Segment Start: Information given
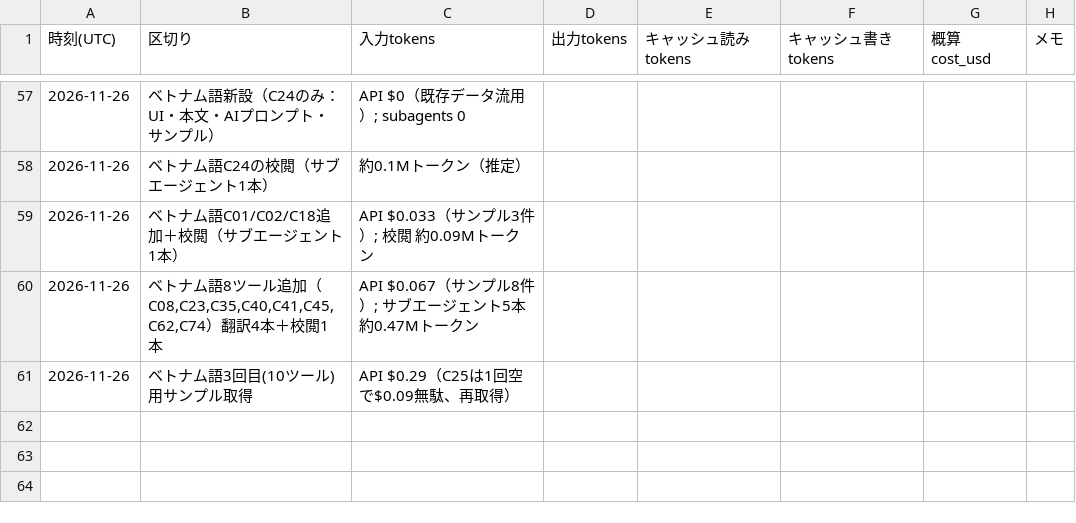
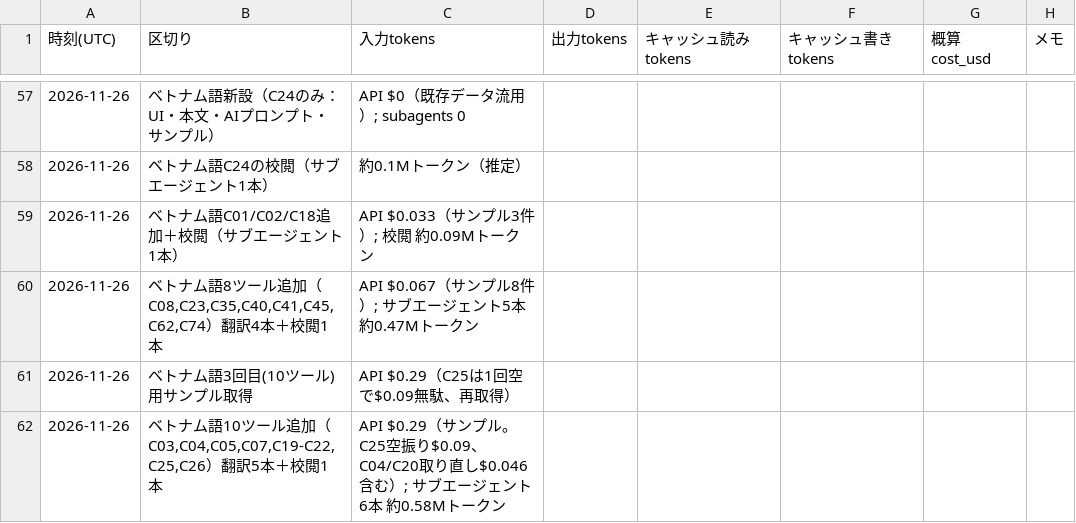
Before and after one commit to rinyan-thai23/tools, a TSV file: 2026_11/USAGE.tsv, drawn as a sheet; only a part is shown, gaps mark what is left out; the diff names each change by its address in the sheet, - before the commit and + after, or states it on an @@ line.

```diff
--- a/2026_11/USAGE.tsv
+++ b/2026_11/USAGE.tsv
+row 62: 2026-11-26 | ベトナム語10ツール追加（C03,C04,C05,C07,C19-C22,C25,C26）翻訳5本＋校閲1本 | API $0.29（サンプル。C25空振り$0.09、C04/C20取り直し$0.046含む）; サブエージェント6本 約0.58Mトークン
```
Also changed, not shown: 10 other files.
Segment End: Information given
▶ _Task objective_
For this task, give the full listing again verbatim and keep out every picture.

▶ _Task output_
Before and after one commit to rinyan-thai23/tools, a TSV file: 2026_11/USAGE.tsv, drawn as a sheet; only a part is shown, gaps mark what is left out; the diff names each change by its address in the sheet, - before the commit and + after, or states it on an @@ line.

```diff
--- a/2026_11/USAGE.tsv
+++ b/2026_11/USAGE.tsv
+row 62: 2026-11-26 | ベトナム語10ツール追加（C03,C04,C05,C07,C19-C22,C25,C26）翻訳5本＋校閲1本 | API $0.29（サンプル。C25空振り$0.09、C04/C20取り直し$0.046含む）; サブエージェント6本 約0.58Mトークン
```
Also changed, not shown: 10 other files.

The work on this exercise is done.